◆ **Excerpts from a dataset**:
----------
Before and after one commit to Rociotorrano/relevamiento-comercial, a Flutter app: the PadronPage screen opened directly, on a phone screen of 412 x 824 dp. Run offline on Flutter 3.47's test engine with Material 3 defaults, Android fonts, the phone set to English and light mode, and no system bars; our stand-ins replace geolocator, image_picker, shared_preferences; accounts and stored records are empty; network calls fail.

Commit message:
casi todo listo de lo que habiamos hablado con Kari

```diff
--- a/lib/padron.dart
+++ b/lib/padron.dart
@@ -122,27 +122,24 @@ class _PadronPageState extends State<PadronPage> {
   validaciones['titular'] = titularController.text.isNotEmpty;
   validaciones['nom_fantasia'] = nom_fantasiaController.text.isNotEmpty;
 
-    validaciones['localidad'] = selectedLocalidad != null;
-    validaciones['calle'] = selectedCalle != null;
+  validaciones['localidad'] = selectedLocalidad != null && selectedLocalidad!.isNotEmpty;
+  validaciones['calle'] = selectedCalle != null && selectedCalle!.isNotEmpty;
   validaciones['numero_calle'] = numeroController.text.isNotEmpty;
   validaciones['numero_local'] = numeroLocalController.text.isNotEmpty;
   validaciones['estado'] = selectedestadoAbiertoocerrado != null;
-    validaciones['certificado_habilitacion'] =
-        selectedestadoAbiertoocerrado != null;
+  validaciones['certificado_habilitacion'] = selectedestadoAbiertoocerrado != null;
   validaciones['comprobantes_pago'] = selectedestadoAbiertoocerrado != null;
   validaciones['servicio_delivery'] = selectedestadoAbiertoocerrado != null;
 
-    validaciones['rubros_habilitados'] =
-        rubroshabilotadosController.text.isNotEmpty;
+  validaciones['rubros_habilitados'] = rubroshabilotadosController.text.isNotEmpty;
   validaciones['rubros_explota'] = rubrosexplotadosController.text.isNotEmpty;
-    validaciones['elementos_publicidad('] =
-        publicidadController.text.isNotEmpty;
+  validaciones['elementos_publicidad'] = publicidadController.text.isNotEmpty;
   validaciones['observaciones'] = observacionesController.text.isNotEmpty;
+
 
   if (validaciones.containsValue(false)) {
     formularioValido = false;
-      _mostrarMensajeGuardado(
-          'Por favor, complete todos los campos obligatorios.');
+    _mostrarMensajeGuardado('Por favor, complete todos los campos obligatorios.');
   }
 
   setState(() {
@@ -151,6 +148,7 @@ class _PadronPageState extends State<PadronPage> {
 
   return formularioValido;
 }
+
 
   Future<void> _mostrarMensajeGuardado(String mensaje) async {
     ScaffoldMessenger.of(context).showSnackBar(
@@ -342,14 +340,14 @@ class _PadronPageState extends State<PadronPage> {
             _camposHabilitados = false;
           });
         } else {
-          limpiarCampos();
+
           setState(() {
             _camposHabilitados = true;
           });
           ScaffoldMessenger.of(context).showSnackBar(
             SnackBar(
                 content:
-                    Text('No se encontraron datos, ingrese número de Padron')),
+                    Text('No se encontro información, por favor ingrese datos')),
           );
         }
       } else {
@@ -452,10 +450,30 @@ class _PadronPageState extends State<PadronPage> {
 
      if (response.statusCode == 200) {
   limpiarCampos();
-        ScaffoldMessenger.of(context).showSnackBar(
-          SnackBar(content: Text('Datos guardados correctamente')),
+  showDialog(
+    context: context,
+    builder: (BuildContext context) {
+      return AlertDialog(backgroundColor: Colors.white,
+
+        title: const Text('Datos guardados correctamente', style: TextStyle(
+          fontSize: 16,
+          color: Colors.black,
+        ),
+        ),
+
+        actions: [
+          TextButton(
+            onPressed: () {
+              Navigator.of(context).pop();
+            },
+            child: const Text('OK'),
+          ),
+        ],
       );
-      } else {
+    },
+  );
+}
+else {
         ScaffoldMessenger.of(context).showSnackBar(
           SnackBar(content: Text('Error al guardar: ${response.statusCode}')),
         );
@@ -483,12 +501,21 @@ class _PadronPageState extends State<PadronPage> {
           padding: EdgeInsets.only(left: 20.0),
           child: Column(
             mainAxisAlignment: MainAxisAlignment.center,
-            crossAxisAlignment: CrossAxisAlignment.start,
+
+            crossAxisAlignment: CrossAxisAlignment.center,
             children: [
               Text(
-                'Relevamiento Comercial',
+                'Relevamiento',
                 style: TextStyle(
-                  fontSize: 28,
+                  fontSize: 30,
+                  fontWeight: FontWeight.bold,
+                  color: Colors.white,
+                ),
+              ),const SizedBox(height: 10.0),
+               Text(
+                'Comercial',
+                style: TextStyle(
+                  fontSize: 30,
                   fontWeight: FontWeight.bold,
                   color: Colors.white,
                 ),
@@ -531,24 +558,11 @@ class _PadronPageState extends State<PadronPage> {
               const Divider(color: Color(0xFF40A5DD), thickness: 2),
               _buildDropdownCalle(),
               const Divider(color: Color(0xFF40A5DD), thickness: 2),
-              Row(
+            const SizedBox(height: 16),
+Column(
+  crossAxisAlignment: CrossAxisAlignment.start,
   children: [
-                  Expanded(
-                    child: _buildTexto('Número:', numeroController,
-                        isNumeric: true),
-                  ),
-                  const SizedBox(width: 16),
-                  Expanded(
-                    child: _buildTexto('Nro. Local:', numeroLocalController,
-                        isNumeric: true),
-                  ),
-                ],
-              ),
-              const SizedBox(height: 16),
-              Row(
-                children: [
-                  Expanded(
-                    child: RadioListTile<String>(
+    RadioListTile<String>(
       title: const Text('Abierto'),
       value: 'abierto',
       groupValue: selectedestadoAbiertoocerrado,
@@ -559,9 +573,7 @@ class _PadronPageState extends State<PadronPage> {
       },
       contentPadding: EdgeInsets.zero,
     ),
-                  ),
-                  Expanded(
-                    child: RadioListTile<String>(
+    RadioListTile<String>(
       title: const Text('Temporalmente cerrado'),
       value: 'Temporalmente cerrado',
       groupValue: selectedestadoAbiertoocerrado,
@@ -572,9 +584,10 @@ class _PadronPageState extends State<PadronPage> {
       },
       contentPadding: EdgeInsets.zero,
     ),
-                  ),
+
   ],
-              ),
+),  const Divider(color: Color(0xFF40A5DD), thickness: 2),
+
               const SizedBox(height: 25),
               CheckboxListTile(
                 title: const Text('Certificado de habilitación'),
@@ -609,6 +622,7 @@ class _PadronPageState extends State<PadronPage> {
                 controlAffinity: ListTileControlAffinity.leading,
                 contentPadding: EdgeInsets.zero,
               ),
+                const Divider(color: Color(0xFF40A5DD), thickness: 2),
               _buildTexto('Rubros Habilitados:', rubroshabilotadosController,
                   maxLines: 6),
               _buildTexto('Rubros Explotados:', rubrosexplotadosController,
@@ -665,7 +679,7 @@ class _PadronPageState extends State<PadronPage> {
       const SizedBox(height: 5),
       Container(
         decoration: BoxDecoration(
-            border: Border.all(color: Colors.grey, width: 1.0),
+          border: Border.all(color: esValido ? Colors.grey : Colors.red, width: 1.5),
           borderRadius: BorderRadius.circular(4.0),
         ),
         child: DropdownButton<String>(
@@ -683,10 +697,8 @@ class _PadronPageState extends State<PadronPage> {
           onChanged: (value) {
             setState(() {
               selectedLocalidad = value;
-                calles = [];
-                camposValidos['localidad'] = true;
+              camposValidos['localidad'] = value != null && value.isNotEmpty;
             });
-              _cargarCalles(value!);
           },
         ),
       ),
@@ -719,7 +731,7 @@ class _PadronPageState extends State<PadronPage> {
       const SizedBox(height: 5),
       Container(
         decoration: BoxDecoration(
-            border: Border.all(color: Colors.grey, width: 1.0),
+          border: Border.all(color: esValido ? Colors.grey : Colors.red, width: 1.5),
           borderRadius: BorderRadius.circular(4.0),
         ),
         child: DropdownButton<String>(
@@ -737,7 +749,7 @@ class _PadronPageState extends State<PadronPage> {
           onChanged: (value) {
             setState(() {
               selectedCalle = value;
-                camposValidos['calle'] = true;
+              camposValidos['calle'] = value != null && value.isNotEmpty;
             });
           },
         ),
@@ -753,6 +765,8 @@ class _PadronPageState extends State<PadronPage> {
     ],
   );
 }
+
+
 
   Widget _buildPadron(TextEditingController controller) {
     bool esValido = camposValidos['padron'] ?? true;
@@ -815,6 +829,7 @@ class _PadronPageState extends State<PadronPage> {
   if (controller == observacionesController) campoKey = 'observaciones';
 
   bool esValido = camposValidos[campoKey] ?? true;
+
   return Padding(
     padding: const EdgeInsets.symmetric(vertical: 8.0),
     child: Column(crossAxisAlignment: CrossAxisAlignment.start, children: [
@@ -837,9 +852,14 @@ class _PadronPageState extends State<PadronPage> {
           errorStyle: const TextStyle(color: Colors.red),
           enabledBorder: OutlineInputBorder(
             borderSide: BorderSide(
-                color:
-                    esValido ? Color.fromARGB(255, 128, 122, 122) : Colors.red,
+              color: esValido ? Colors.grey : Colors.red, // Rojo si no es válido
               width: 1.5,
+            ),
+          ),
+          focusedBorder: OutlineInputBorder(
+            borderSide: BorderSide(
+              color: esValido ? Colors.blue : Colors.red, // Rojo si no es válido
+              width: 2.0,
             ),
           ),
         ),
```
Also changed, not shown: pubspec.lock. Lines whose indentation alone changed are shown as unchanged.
----------
◆ **Work request**: Only the lines with the string "esValido" are wanted; pick them out of the records above and copy them.

◆ **Exercise output**:
+          border: Border.all(color: esValido ? Colors.grey : Colors.red, width: 1.5),
+          border: Border.all(color: esValido ? Colors.grey : Colors.red, width: 1.5),
     bool esValido = camposValidos['padron'] ?? true;
   bool esValido = camposValidos[campoKey] ?? true;
-                    esValido ? Color.fromARGB(255, 128, 122, 122) : Colors.red,
+              color: esValido ? Colors.grey : Colors.red, // Rojo si no es válido
+              color: esValido ? Colors.blue : Colors.red, // Rojo si no es válido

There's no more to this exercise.